This line of reasoning is false and proimperialist to the very core. One cannot and ought not to start from the basis of comparing national regimes, precisely because imperialism is not national but international. The imperialist regime of the USA cannot be defined in terms of its internal characteristics (i.e. those of the USA itself) but in terms of the global organization, of which the USA is merely a privileged part. The regimes of Pinochet, Somoza, and the Shah are part of the American imperialist regime. If we take the American imperialist regime as a whole, with all the Shahs that comprise it, any workers’ state, whether it be bureaucratic or totalitarian, evidences a colossal extension and not limitation “of the democratic rights of the proletariat compared to those which it enjoys under bourgeois (imperialist) democracy”. The vast majority of the workers and peasants in the imperialist democratic regimes, the hundreds of millions of Iranian, Brazilian, Chilean, and Philippine workers have practically no democratic freedom compared to the Russian or Chinese proletariat.

There it also much to say and debate concerning the democratic freedoms of the metropolitan proletariat itself. One has only to mention the Portuguese and Algerian workers in France, the undocumented Chicanos in the USA, the Turks in Germany, the unemployed, the pensioners or the old without a pension, the low level of unionization and of organization, the minorities etc.

By failing to define bourgeois democracy as imperialist and following the lead of the bourgeois ideologues the USec does not denounce it as having the same content as the democracy of the slave-owners; in this case it is democracy for a few countries which exploit many others — the entire colonial and semicolonial world. This hinders the USec from presenting an effective revolutionary program in its attempt to combat bourgeois democracy.

We state this openly because the document never speaks of beginning the anti-imperialist struggle by unmasking imperialism in their own country, by revealing the colonial nature of each bourgeois democracy. This battle will not be won by trying to establish who is more democratic, as suggested by the USec, but by combating imperialism at the point at which it manifests its totalitarian and repressive nature: that is, fighting to defend the semicolonies and the oppressed nationalities within the imperialist country itself. This is the most effective form of fighting for the eradication of bourgeois democratic prejudices, Social Democracy, the Eurocommunists and the reformist bureaucracies.

It is this practical, mobilizing approach that we defend against the purely polemical activity of Mandel. One of the most effective forms of unmasking imperialist democracy in the eyes of the masses is to confront it with the most advanced demands of bourgeois democracy itself, demands which imperialism cannot possibly concede. The right of national self-determination for the nations it controls and for-the oppressed nationalities within its own borders must be systematically defended, along with all the transitional tactical consequences these demands entail.

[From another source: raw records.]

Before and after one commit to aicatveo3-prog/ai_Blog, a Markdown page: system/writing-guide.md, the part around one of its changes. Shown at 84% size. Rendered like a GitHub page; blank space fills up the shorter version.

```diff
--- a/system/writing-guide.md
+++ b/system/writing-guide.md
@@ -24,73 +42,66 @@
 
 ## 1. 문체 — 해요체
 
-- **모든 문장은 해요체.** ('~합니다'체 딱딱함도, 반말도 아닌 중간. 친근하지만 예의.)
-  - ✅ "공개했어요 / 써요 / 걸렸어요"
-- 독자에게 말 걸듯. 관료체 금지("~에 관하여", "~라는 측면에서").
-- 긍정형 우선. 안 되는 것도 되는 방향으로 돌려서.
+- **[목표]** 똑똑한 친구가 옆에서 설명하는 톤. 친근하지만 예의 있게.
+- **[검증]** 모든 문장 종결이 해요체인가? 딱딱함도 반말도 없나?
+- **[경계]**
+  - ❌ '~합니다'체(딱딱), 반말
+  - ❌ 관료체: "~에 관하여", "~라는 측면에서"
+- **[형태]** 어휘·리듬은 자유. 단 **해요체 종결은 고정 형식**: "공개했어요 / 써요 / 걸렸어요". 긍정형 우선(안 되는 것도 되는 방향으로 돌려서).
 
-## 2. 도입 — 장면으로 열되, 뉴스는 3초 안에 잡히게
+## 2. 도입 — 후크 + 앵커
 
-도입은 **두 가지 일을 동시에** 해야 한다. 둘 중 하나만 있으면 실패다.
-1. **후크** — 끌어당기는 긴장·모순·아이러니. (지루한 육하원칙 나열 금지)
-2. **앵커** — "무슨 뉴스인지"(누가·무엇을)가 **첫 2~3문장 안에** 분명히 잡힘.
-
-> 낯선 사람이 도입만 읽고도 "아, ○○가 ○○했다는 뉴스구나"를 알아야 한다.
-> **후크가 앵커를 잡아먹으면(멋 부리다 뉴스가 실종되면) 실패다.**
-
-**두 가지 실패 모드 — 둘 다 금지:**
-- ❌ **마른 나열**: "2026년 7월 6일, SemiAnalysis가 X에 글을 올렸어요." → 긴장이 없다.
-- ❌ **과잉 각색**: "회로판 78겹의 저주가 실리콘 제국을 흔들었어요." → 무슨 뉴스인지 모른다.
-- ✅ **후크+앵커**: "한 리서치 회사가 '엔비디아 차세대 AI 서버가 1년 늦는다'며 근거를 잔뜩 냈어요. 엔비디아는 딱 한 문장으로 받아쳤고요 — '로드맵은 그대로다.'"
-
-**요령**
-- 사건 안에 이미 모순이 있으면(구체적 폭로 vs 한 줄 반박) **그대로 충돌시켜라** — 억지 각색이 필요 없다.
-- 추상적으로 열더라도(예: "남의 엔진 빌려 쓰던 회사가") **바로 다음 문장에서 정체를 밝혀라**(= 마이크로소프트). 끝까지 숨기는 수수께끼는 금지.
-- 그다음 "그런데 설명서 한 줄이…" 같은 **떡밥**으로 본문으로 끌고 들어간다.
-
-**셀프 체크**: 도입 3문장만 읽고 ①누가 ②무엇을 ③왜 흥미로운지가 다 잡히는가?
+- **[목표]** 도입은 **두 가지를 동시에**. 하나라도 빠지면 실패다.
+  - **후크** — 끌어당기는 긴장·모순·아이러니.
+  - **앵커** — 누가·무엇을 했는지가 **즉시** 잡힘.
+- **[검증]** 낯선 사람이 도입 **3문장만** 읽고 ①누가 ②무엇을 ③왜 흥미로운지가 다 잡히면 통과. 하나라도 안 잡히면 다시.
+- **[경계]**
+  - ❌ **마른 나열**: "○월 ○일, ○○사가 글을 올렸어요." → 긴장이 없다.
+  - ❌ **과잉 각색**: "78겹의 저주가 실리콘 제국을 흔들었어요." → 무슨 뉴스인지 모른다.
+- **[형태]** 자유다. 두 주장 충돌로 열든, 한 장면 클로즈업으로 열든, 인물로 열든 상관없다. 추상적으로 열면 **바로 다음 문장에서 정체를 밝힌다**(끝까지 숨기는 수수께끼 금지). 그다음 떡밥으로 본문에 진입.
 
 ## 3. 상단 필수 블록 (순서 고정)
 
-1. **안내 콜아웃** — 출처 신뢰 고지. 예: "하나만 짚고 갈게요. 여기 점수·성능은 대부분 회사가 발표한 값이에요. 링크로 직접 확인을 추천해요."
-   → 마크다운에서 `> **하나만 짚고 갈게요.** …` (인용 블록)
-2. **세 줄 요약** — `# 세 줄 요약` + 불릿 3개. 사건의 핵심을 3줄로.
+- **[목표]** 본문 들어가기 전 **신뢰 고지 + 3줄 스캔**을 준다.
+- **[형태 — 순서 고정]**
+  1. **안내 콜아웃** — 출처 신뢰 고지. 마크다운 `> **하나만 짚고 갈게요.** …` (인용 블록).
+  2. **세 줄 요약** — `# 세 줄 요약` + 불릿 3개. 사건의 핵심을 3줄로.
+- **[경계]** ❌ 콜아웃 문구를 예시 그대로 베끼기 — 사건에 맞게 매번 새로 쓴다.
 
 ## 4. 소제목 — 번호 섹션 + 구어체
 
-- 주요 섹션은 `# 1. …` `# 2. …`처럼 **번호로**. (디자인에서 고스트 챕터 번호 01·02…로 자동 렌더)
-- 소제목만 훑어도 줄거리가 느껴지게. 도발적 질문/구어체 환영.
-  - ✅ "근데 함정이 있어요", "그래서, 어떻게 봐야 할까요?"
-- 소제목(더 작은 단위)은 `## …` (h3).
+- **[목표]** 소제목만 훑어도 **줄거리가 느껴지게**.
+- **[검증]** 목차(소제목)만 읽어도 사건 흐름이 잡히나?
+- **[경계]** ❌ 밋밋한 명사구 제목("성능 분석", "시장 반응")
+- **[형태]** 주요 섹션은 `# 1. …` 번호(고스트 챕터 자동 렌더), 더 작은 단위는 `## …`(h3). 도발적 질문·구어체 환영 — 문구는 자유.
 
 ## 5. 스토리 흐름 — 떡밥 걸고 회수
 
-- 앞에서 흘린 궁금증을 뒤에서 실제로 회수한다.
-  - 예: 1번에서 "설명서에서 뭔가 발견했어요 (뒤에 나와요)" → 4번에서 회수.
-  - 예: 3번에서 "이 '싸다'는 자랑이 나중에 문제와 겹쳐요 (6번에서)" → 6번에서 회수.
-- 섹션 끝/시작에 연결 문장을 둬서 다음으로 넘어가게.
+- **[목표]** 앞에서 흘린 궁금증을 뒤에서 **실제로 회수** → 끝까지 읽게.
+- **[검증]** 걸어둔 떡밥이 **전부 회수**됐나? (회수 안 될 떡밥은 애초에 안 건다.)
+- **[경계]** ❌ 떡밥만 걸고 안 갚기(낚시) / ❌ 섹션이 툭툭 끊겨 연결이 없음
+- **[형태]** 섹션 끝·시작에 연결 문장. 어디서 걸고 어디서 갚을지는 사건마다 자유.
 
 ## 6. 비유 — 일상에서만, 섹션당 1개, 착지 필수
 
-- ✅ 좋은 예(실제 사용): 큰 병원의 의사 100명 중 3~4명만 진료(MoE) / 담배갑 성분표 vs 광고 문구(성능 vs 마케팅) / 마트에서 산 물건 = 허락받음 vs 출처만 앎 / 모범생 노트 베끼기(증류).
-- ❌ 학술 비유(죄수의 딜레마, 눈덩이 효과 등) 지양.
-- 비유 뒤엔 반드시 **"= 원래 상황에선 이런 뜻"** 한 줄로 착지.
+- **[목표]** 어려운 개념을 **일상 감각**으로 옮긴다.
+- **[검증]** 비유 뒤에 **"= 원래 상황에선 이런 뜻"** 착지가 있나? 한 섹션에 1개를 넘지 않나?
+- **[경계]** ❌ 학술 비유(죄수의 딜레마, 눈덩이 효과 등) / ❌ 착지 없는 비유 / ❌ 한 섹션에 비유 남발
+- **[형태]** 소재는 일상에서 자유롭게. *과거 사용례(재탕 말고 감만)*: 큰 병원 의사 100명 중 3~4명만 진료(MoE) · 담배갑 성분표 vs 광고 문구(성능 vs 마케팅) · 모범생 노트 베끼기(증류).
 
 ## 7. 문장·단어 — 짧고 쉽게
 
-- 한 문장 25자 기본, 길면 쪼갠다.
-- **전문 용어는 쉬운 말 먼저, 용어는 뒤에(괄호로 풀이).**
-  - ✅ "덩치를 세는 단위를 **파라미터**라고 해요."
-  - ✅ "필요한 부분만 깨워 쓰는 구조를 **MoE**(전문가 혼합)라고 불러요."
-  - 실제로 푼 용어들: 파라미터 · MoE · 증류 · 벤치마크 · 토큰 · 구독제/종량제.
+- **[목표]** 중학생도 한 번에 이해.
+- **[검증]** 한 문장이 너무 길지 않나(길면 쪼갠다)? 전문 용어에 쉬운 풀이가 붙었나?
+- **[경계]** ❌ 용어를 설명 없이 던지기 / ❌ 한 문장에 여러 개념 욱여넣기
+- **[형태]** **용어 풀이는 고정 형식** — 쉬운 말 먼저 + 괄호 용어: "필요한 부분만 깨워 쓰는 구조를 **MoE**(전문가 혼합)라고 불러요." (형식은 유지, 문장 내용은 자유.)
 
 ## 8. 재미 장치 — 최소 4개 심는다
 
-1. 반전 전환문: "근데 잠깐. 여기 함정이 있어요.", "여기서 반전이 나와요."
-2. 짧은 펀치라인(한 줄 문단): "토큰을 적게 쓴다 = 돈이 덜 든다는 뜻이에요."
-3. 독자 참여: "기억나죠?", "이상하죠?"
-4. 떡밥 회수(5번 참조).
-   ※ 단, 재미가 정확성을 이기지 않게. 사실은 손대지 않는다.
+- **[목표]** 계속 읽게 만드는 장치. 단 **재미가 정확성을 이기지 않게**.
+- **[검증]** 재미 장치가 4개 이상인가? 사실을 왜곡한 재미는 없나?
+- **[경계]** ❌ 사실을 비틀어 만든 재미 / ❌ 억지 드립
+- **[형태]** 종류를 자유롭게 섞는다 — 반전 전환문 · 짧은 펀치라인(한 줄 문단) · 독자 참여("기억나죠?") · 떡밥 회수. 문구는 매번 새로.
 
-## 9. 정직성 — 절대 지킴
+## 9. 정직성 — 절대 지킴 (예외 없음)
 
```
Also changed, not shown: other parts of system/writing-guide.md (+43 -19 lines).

As to the dictatorship of the proletariat in the backward, colonial or semicolonial countries, it may or may not have soviet characteristics, but it will be victorious only on condition that it takes up the struggle for national liberation and, in the most backward countries, for agrarian revolution. That is, if the demands of the entire people are taken into account. It is not a question of the soviet form of the dictatorship but of the content of the tasks of the revolutionary dictatorship of the proletariat. The resolution attempts to show that it will take practically the same form and content in most of the advanced and backward countries alike. The profound differences in content between these two revolutionary dictatorships are not touched upon. The first revolutionary dictatorship to triumph in the advanced countries will have to be based on a permanent anti-imperialist mobilization, in which its own imperialism is unmasked and the right of self-determination of the countries which it oppresses is fought for. On the other hand, the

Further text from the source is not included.